▶ **Description of the task**:
Return the lines below that carry the word "width".

▶ **Source data**:
━━━━━━

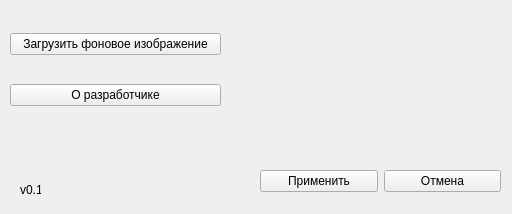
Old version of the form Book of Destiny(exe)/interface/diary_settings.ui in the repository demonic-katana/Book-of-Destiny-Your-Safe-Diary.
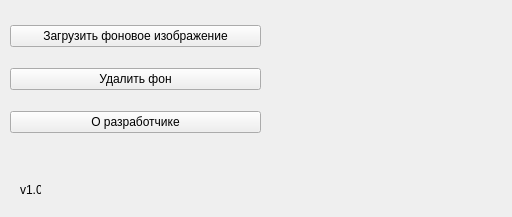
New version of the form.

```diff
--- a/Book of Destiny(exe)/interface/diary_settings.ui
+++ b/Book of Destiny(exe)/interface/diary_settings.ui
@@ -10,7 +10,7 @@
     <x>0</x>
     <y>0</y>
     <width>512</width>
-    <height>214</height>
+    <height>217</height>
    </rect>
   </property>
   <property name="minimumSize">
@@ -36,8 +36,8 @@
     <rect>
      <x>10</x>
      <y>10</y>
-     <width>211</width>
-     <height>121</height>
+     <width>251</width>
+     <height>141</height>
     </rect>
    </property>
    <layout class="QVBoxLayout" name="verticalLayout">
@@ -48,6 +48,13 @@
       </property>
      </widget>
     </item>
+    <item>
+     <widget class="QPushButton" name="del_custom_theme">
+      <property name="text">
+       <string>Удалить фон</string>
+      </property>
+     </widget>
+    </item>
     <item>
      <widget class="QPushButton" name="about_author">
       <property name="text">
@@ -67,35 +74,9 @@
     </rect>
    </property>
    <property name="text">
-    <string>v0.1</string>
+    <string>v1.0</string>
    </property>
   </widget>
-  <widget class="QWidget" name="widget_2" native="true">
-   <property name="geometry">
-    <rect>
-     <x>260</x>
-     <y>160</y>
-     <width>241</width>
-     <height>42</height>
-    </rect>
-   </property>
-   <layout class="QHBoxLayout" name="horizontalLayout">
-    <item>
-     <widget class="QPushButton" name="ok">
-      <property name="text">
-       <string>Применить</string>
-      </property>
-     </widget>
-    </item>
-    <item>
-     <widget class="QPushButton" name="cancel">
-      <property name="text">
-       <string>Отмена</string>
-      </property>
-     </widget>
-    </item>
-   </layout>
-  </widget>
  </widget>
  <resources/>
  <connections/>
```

━━━━━━

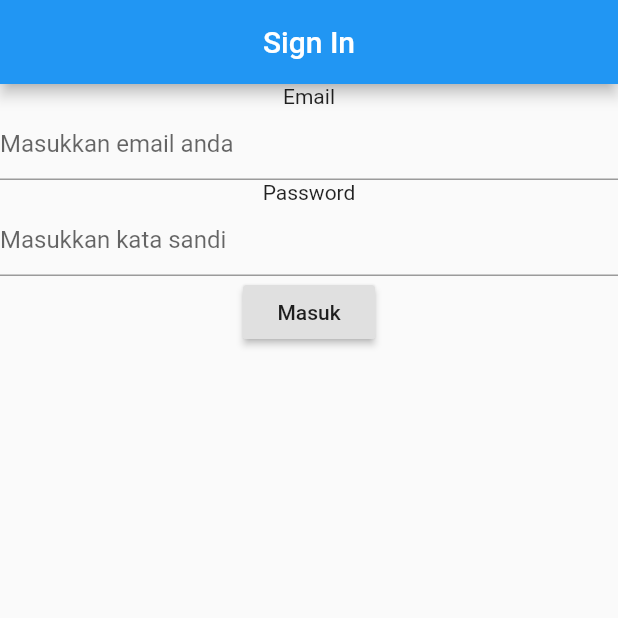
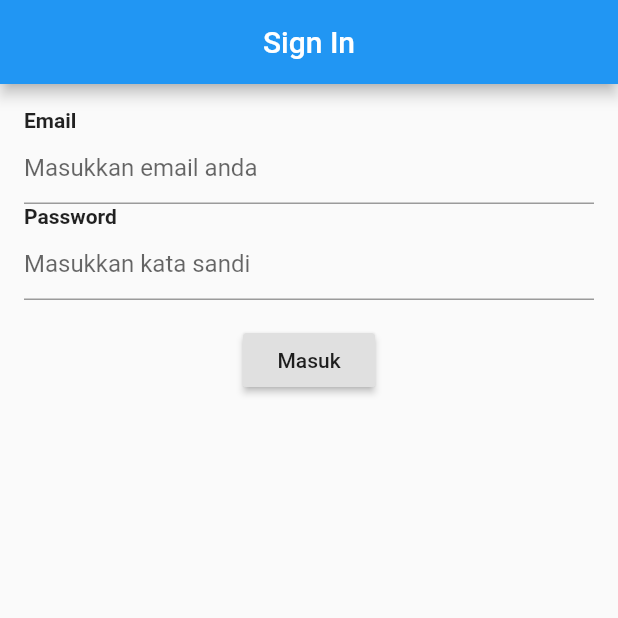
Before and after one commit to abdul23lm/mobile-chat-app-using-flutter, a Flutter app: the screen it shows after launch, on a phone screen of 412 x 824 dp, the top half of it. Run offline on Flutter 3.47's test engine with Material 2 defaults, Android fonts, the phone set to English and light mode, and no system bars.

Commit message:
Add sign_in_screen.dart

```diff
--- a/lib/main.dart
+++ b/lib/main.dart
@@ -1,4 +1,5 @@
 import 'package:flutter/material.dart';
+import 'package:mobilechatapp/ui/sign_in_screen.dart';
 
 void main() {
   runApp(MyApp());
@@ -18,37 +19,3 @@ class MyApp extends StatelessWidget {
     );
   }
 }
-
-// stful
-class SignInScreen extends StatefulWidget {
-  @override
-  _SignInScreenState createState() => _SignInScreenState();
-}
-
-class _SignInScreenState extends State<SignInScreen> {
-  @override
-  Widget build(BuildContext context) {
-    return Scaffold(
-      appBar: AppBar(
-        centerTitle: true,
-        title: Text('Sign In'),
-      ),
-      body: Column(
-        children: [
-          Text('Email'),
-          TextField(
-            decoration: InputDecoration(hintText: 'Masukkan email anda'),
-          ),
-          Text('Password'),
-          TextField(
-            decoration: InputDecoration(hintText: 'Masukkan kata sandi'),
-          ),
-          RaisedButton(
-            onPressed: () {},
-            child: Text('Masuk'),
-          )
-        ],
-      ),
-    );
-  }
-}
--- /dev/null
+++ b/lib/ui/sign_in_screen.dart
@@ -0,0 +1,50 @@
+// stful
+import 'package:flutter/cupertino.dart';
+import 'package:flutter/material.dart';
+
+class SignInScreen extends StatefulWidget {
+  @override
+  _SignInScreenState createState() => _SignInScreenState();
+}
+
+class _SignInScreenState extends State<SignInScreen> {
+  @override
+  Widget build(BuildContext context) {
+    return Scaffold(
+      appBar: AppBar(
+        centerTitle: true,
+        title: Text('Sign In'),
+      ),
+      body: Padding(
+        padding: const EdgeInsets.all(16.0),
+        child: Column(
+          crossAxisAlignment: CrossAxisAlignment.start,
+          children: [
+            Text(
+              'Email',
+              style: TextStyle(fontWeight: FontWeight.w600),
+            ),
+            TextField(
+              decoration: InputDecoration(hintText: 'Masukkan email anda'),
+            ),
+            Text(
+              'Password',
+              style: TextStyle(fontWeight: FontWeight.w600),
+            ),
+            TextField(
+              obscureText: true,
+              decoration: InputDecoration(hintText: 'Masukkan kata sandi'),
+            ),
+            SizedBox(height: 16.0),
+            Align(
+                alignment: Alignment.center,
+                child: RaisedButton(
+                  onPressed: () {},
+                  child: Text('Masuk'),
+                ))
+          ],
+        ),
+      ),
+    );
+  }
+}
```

━━━━━━

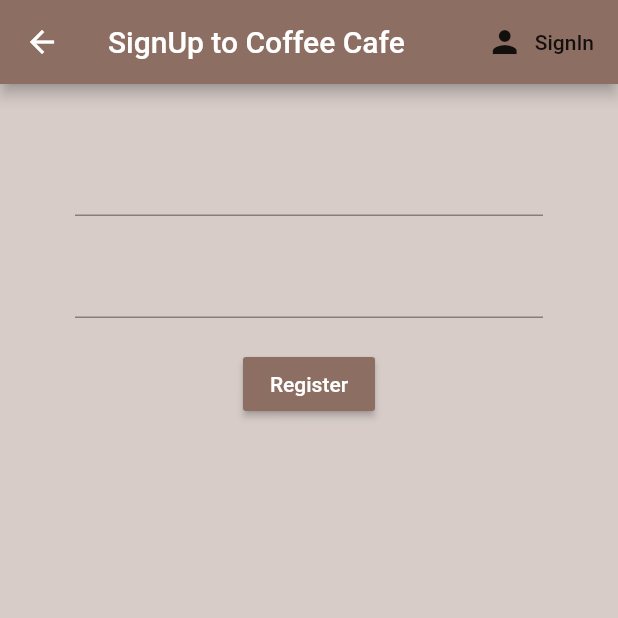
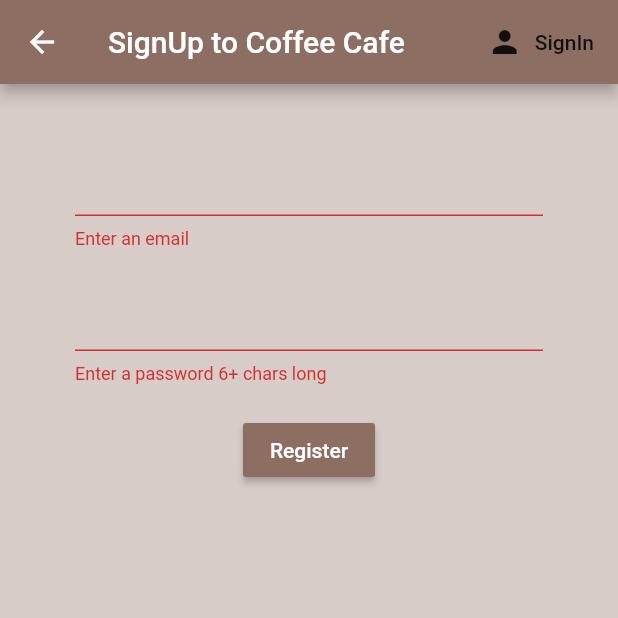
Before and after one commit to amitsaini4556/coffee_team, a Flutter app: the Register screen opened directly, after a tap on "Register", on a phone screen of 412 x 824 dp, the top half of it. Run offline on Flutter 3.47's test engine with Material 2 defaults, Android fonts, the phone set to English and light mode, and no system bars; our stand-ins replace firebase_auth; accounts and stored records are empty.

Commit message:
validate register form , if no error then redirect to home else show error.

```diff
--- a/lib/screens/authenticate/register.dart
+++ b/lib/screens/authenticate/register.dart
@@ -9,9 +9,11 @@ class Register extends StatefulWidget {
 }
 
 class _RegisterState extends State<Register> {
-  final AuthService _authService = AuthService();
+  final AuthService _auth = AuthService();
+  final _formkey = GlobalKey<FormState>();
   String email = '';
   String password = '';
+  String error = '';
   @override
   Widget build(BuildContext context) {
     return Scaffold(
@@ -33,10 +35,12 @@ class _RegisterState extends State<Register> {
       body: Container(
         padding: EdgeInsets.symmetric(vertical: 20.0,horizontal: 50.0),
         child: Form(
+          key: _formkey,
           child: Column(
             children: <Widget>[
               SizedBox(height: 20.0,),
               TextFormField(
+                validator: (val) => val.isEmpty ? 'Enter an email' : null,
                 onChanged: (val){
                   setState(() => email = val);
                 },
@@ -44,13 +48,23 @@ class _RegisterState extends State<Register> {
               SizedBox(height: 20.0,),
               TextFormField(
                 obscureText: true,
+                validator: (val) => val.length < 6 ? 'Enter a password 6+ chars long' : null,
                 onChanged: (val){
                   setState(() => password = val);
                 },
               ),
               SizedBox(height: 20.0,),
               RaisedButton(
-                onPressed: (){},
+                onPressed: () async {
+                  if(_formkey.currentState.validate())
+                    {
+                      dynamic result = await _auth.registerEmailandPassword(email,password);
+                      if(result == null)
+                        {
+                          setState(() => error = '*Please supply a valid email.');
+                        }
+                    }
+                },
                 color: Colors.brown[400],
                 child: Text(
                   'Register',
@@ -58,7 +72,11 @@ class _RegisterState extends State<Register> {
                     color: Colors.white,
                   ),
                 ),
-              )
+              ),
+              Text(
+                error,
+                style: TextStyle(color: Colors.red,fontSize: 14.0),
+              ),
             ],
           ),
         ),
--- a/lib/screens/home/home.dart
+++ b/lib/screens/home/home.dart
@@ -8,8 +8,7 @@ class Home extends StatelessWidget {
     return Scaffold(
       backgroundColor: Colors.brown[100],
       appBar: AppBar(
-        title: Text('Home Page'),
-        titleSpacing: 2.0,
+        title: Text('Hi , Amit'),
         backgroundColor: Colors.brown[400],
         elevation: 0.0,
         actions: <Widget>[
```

━━━━━━

▶ **Response to this task**:
     <width>512</width>
-     <width>211</width>
+     <width>251</width>
-     <width>241</width>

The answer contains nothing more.